>>>
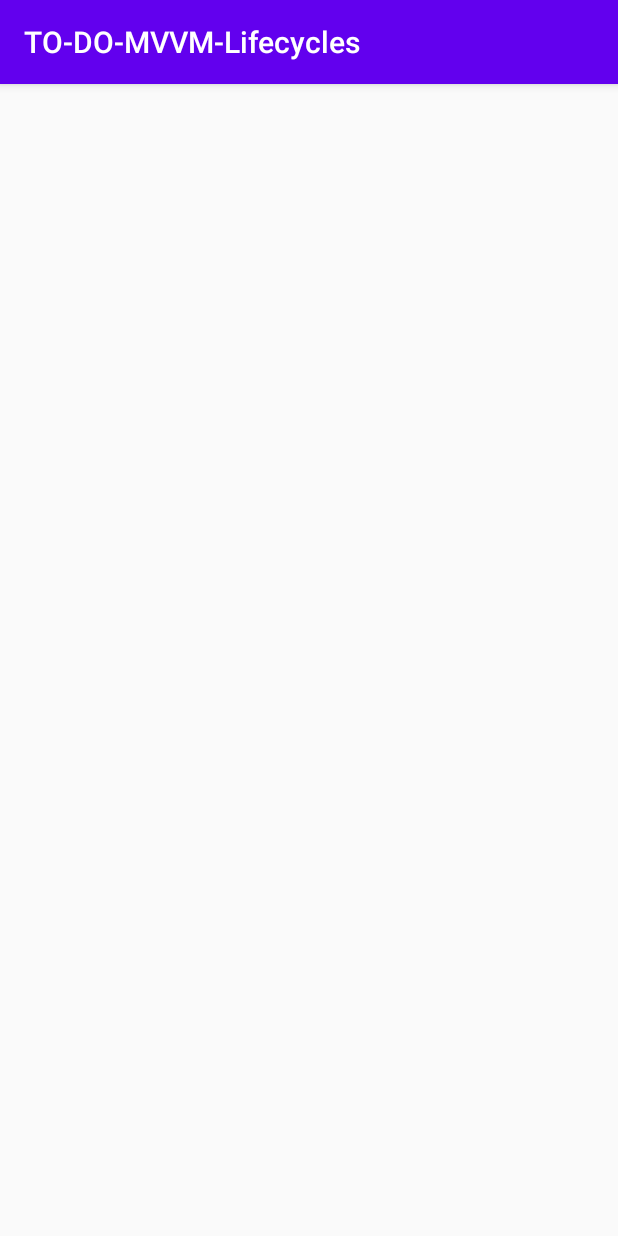
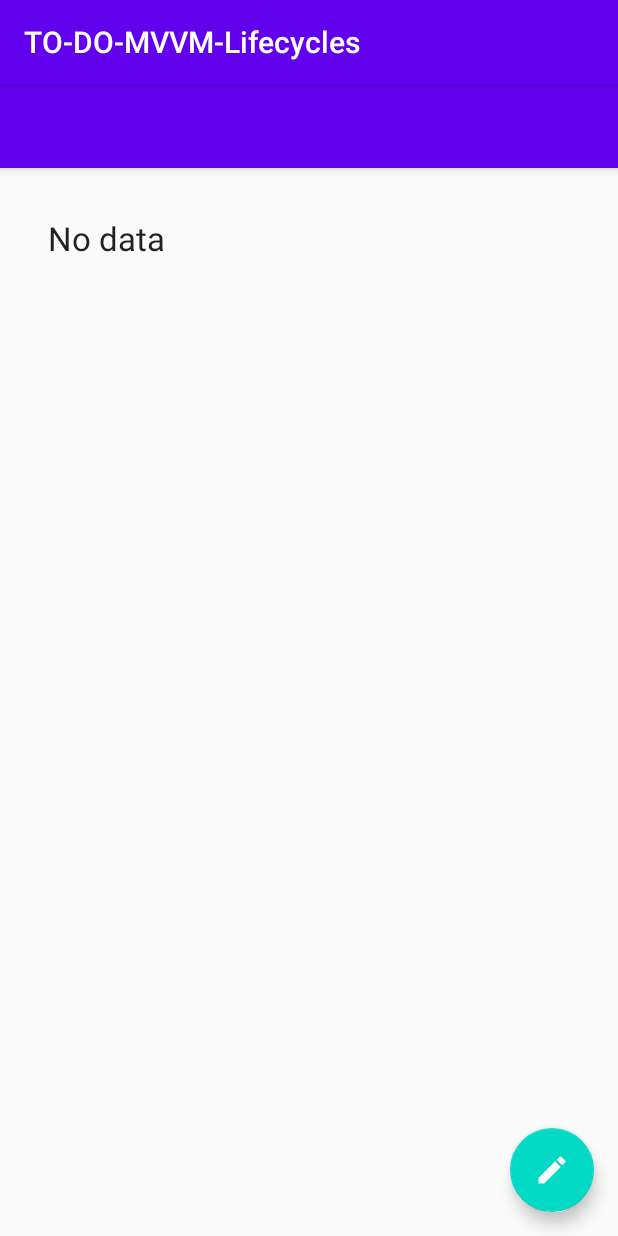
Before and after one commit to Wood-Water-Peng/MvvmDemo, an Android app: the UserDetailActivity screen opened directly, with no data from a screen before it, on a phone screen of 412 x 824 dp. Run offline under Robolectric (Android 15) with nearby library versions, the phone set to English and light mode, and no system bars; our stand-ins replace data binding; 4 statements that could not run were skipped.

Commit message:
【提交】-完善逻辑

```diff
--- a/app/src/main/java/com/example/mvvmdemo/userdetail/UserDetailActivity.java
+++ b/app/src/main/java/com/example/mvvmdemo/userdetail/UserDetailActivity.java
@@ -1,7 +1,83 @@
 package com.example.mvvmdemo.userdetail;
 
+import android.content.Intent;
+import android.os.Bundle;
+
+import androidx.annotation.NonNull;
+import androidx.annotation.Nullable;
 import androidx.appcompat.app.AppCompatActivity;
+import androidx.fragment.app.FragmentActivity;
+import androidx.lifecycle.Observer;
+import androidx.lifecycle.ViewModelProviders;
 
+import com.example.mvvmdemo.Event;
+import com.example.mvvmdemo.R;
+import com.example.mvvmdemo.ViewModelFactory;
+import com.example.mvvmdemo.addedituser.AddEditUserActivity;
+import com.example.mvvmdemo.addedituser.AddEditUserFragment;
+import com.example.mvvmdemo.util.ActivityUtils;
+
+import static com.example.mvvmdemo.userdetail.UserDetailFragment.REQUEST_EDIT_TASK;
+import static com.example.mvvmdemo.users.UsersActivity.obtainViewModel;
+
+/**
+ * 详情页
+ */
 public class UserDetailActivity extends AppCompatActivity {
     public static final String EXTRA_USER_ID = "USER_ID";
+
+    public static final int DELETE_RESULT_OK = RESULT_FIRST_USER + 2;
+
+    public static final int EDIT_RESULT_OK = RESULT_FIRST_USER + 3;
+
+    private UserDetailViewModel mUserDetailViewModel;
+
+    @Override
+    protected void onCreate(@Nullable Bundle savedInstanceState) {
+        super.onCreate(savedInstanceState);
+        setContentView(R.layout.userdetail_act);
+
+        UserDetailFragment taskDetailFragment = findOrCreateViewFragment();
+
+        ActivityUtils.replaceFragmentInActivity(getSupportFragmentManager(),
+                taskDetailFragment, R.id.contentFrame);
+
+        mUserDetailViewModel = obtainViewModel(this);
+
+        mUserDetailViewModel.getEditTaskCommand().observe(this, new Observer<Event<Object>>() {
+            @Override
+            public void onChanged(Event<Object> taskEvent) {
+                if (taskEvent.getContentIfNotHandled() != null) {
+                    UserDetailActivity.this.onStartEditTask();
+                }
+            }
+        });
+    }
+
+    private UserDetailFragment findOrCreateViewFragment() {
+        String taskId = getIntent().getStringExtra(EXTRA_USER_ID);
+
+        UserDetailFragment taskDetailFragment = (UserDetailFragment) getSupportFragmentManager()
+                .findFragmentById(R.id.contentFrame);
+
+        if (taskDetailFragment == null) {
+            taskDetailFragment = UserDetailFragment.newInstance(taskId);
+        }
+        return taskDetailFragment;
+    }
+
+    @NonNull
+    public static UserDetailViewModel obtainViewModel(FragmentActivity activity) {
+        // Use a Factory to inject dependencies into the ViewModel
+        ViewModelFactory factory = ViewModelFactory.getInstance(activity.getApplication());
+
+        return ViewModelProviders.of(activity, factory).get(UserDetailViewModel.class);
+    }
+
+    public void onStartEditTask() {
+        String taskId = getIntent().getStringExtra(EXTRA_USER_ID);
+        Intent intent = new Intent(this, AddEditUserActivity.class);
+        intent.putExtra(AddEditUserFragment.ARGUMENT_EDIT_TASK_ID, taskId);
+        startActivityForResult(intent, REQUEST_EDIT_TASK);
+    }
 }
--- /dev/null
+++ b/app/src/main/java/com/example/mvvmdemo/userdetail/UserDetailFragment.java
@@ -0,0 +1,65 @@
+package com.example.mvvmdemo.userdetail;
+
+import android.os.Bundle;
+import android.view.LayoutInflater;
+import android.view.View;
+import android.view.ViewGroup;
+
+import androidx.annotation.NonNull;
+import androidx.annotation.Nullable;
+import androidx.fragment.app.Fragment;
+
+import com.example.mvvmdemo.R;
+import com.example.mvvmdemo.databinding.UserdetailFragBinding;
+import com.google.android.material.floatingactionbutton.FloatingActionButton;
+
+public class UserDetailFragment extends Fragment {
+
+    public static final String ARGUMENT_TASK_ID = "USER_ID";
+
+    public static final int REQUEST_EDIT_TASK = 1;
+    private UserDetailViewModel mViewModel;
+
+    public static UserDetailFragment newInstance(String taskId) {
+        Bundle arguments = new Bundle();
+        arguments.putString(ARGUMENT_TASK_ID, taskId);
+        UserDetailFragment fragment = new UserDetailFragment();
+        fragment.setArguments(arguments);
+        return fragment;
+    }
+
+    @Override
+    public void onResume() {
+        super.onResume();
+        mViewModel.start(getArguments().getString(ARGUMENT_TASK_ID));
+    }
+
+    @Nullable
+    @Override
+    public View onCreateView(@NonNull LayoutInflater inflater, @Nullable ViewGroup container, @Nullable Bundle savedInstanceState) {
+
+        View view = inflater.inflate(R.layout.userdetail_frag, container, false);
+        UserdetailFragBinding viewDataBinding = UserdetailFragBinding.bind(view);
+        mViewModel = UserDetailActivity.obtainViewModel(getActivity());
+        viewDataBinding.setViewmodel(mViewModel);
+        viewDataBinding.setLifecycleOwner(getActivity());
+        return view;
+    }
+
+    @Override
+    public void onActivityCreated(@Nullable Bundle savedInstanceState) {
+        super.onActivityCreated(savedInstanceState);
+        setupFab();
+    }
+
+    private void setupFab() {
+        FloatingActionButton fab = getActivity().findViewById(R.id.fab_edit_task);
+
+        fab.setOnClickListener(new View.OnClickListener() {
+            @Override
+            public void onClick(View v) {
+                mViewModel.editUser();
+            }
+        });
+    }
+}
--- /dev/null
+++ b/app/src/main/java/com/example/mvvmdemo/userdetail/UserDetailUserActionsListener.java
@@ -0,0 +1,28 @@
+/*
+ *  Copyright 2017 Google Inc.
+ *
+ *  Licensed under the Apache License, Version 2.0 (the "License");
+ *  you may not use this file except in compliance with the License.
+ *  You may obtain a copy of the License at
+ *
+ *      http://www.apache.org/licenses/LICENSE-2.0
+ *
+ *  Unless required by applicable law or agreed to in writing, software
+ *  distributed under the License is distributed on an "AS IS" BASIS,
+ *  WITHOUT WARRANTIES OR CONDITIONS OF ANY KIND, either express or implied.
+ *  See the License for the specific language governing permissions and
+ *  limitations under the License.
+ */
+
+package com.example.mvvmdemo.userdetail;
+
+
+import android.view.View;
+
+/**
+ * Listener used with data binding to process user actions.
+ */
+public interface UserDetailUserActionsListener {
+
+    void onCompleteChanged(View v);
+}
--- a/app/src/main/java/com/example/mvvmdemo/users/UsersViewModel.java
+++ b/app/src/main/java/com/example/mvvmdemo/users/UsersViewModel.java
@@ -86,7 +86,6 @@ public class UsersViewModel extends ViewModel {
      */
     void openUser(String userId) {
         mOpenUserEvent.setValue(new Event<>(userId));
-
     }
 
     /**
--- /dev/null
+++ b/app/src/main/res/drawable/ic_edit.xml
@@ -0,0 +1,25 @@
+<!--
+  ~ Copyright 2015, The Android Open Source Project
+  ~
+  ~ Licensed under the Apache License, Version 2.0 (the "License");
+  ~ you may not use this file except in compliance with the License.
+  ~ You may obtain a copy of the License at
+  ~
+  ~      http://www.apache.org/licenses/LICENSE-2.0
+  ~
+  ~ Unless required by applicable law or agreed to in writing, software
+  ~ distributed under the License is distributed on an "AS IS" BASIS,
+  ~ WITHOUT WARRANTIES OR CONDITIONS OF ANY KIND, either express or implied.
+  ~ See the License for the specific language governing permissions and
+  ~ limitations under the License.
+  -->
+
+<vector xmlns:android="http://schemas.android.com/apk/res/android"
+    android:width="24dp"
+    android:height="24dp"
+    android:viewportWidth="24.0"
+    android:viewportHeight="24.0">
+    <path
+        android:fillColor="#FFFFFFFF"
+        android:pathData="M3,17.25V21h3.75L17.81,9.94l-3.75,-3.75L3,17.25zM20.71,7.04c0.39,-0.39 0.39,-1.02 0,-1.41l-2.34,-2.34c-0.39,-0.39 -1.02,-0.39 -1.41,0l-1.83,1.83 3.75,3.75 1.83,-1.83z" />
+</vector>
--- /dev/null
+++ b/app/src/main/res/layout/userdetail_act.xml
@@ -0,0 +1,61 @@
+<?xml version="1.0" encoding="utf-8"?><!--
+  ~ Copyright (C) 2015 The Android Open Source Project
+  ~
+  ~ Licensed under the Apache License, Version 2.0 (the "License");
+  ~ you may not use this file except in compliance with the License.
+  ~ You may obtain a copy of the License at
+  ~
+  ~      http://www.apache.org/licenses/LICENSE-2.0
+  ~
+  ~ Unless required by applicable law or agreed to in writing, software
+  ~ distributed under the License is distributed on an "AS IS" BASIS,
+  ~ WITHOUT WARRANTIES OR CONDITIONS OF ANY KIND, either express or implied.
+  ~ See the License for the specific language governing permissions and
+  ~ limitations under the License.
+  -->
+
+<LinearLayout
+    xmlns:android="http://schemas.android.com/apk/res/android"
+    xmlns:app="http://schemas.android.com/apk/res-auto"
+    xmlns:tools="http://schemas.android.com/tools"
+    android:layout_width="match_parent"
+    android:layout_height="match_parent"
+    android:orientation="vertical"
+    tools:context=".userdetail.UserDetailActivity">
+
+    <com.google.android.material.appbar.AppBarLayout
+        android:layout_width="match_parent"
+        android:layout_height="wrap_content">
+
+        <androidx.appcompat.widget.Toolbar
+            android:id="@+id/toolbar"
+            android:layout_width="match_parent"
+            android:layout_height="wrap_content"
+            android:background="?attr/colorPrimary"
+            android:minHeight="?attr/actionBarSize"
+            android:theme="@style/Toolbar"
+            app:popupTheme="@style/ThemeOverlay.AppCompat.Light" />
+    </com.google.android.material.appbar.AppBarLayout>
+
+    <androidx.coordinatorlayout.widget.CoordinatorLayout
+        android:id="@+id/coordinatorLayout"
+        android:layout_width="match_parent"
+        android:layout_height="match_parent">
+
+        <FrameLayout
+            android:id="@+id/contentFrame"
+            android:layout_width="match_parent"
+            android:layout_height="match_parent" />
+
+        <com.google.android.material.floatingactionbutton.FloatingActionButton
+            android:id="@+id/fab_edit_task"
+            android:layout_width="wrap_content"
+            android:layout_height="wrap_content"
+            android:layout_margin="@dimen/fab_margin"
+            android:src="@drawable/ic_edit"
+            app:layout_anchor="@id/contentFrame"
+            app:layout_anchorGravity="bottom|right|end"
+            app:fabSize="normal" />
+
+    </androidx.coordinatorlayout.widget.CoordinatorLayout>
+</LinearLayout>
--- /dev/null
+++ b/app/src/main/res/layout/userdetail_frag.xml
@@ -0,0 +1,104 @@
+<?xml version="1.0" encoding="utf-8"?><!--
+  ~ Copyright (C) 2015 The Android Open Source Project
+  ~
+  ~ Licensed under the Apache License, Version 2.0 (the "License");
+  ~ you may not use this file except in compliance with the License.
+  ~ You may obtain a copy of the License at
+  ~
+  ~      http://www.apache.org/licenses/LICENSE-2.0
+  ~
+  ~ Unless required by applicable law or agreed to in writing, software
+  ~ distributed under the License is distributed on an "AS IS" BASIS,
+  ~ WITHOUT WARRANTIES OR CONDITIONS OF ANY KIND, either express or implied.
+  ~ See the License for the specific language governing permissions and
+  ~ limitations under the License.
+  -->
+<layout xmlns:android="http://schemas.android.com/apk/res/android"
+    xmlns:app="http://schemas.android.com/apk/res-auto">
+
+    <data>
+
+        <import type="android.view.View" />
+
+        <variable
+            name="viewmodel"
+            type="com.example.mvvmdemo.userdetail.UserDetailViewModel" />
+
+        <variable
+            name="listener"
+            type="com.example.mvvmdemo.userdetail.UserDetailUserActionsListener" />
+    </data>
+
+    <com.example.mvvmdemo.ScrollChildSwipeRefreshLayout
+        android:id="@+id/refresh_layout"
+        android:layout_width="match_parent"
+        android:layout_height="match_parent"
+        app:onRefreshListener="@{viewmodel::onRefresh}"
+        app:refreshing="@{viewmodel.dataLoading}">
+
+        <LinearLayout
+            android:layout_width="match_parent"
+            android:layout_height="match_parent"
+            android:orientation="vertical"
+            android:paddingBottom="@dimen/activity_vertical_margin"
+            android:paddingLeft="@dimen/activity_horizontal_margin"
+            android:paddingRight="@dimen/activity_horizontal_margin"
+            android:paddingTop="@dimen/activity_vertical_margin">
+
+            <LinearLayout
+                android:layout_width="match_parent"
+                android:layout_height="match_parent"
+                android:orientation="vertical"
+                android:paddingBottom="@dimen/activity_vertical_margin"
+                android:paddingLeft="@dimen/activity_horizontal_margin"
+                android:paddingRight="@dimen/activity_horizontal_margin"
+                android:paddingTop="@dimen/activity_vertical_margin"
+                android:visibility="@{viewmodel.isDataAvailable ? View.GONE : View.VISIBLE}">
+
+                <TextView
+                    android:layout_width="wrap_content"
+                    android:layout_height="wrap_content"
+                    android:text="@string/no_data"
+                    android:textAppearance="?android:attr/textAppearanceLarge" />
+            </LinearLayout>
+
+            <RelativeLayout
+                android:layout_width="match_parent"
+                android:layout_height="match_parent"
+                android:orientation="vertical"
+                android:paddingBottom="@dimen/activity_vertical_margin"
+                android:paddingLeft="@dimen/activity_horizontal_margin"
+                android:paddingRight="@dimen/activity_horizontal_margin"
+                android:paddingTop="@dimen/activity_vertical_margin"
+                android:visibility="@{viewmodel.isDataAvailable ? View.VISIBLE : View.GONE}">
+
+                <CheckBox
+                    android:id="@+id/task_detail_complete"
+                    android:layout_width="wrap_content"
+                    android:layout_height="wrap_content"
+                    android:layout_gravity="center_vertical"
+                    android:layout_marginRight="@dimen/activity_horizontal_margin"
+                    android:onClick="@{(view) -> listener.onCompleteChanged(view)}"
+                     />
+
+                <TextView
+                    android:id="@+id/task_detail_title"
+                    android:layout_toRightOf="@id/task_detail_complete"
+                    android:layout_width="match_parent"
+                    android:layout_height="wrap_content"
+                    android:text="@{viewmodel.task.title}"
+                    android:textAppearance="?android:attr/textAppearanceLarge" />
+
+                <TextView
+                    android:id="@+id/task_detail_description"
+                    android:layout_toRightOf="@id/task_detail_complete"
+                    android:layout_below="@id/task_detail_title"
+                    android:layout_width="match_parent"
+                    android:layout_height="wrap_content"
+                    android:text="@{viewmodel.task.description}"
+                    android:textAppearance="?android:attr/textAppearanceMedium" />
+
+            </RelativeLayout>
+        </LinearLayout>
+    </com.example.mvvmdemo.ScrollChildSwipeRefreshLayout>
+</layout>
```
Also changed, not shown: app/src/main/java/com/example/mvvmdemo/model/UserRepository.java (+64 -1 lines), app/src/main/java/com/example/mvvmdemo/model/local/UsersLocalDataSource.java (+19 -1 lines), app/src/main/java/com/example/mvvmdemo/userdetail/UserDetailViewModel.java (+72 -1 lines).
<<<
Assigned task
Which of the lines above hold the word "LinearLayout"? Copy each one.

Response to this exercise
+<LinearLayout
+</LinearLayout>
+        <LinearLayout
+            <LinearLayout
+            </LinearLayout>
+        </LinearLayout>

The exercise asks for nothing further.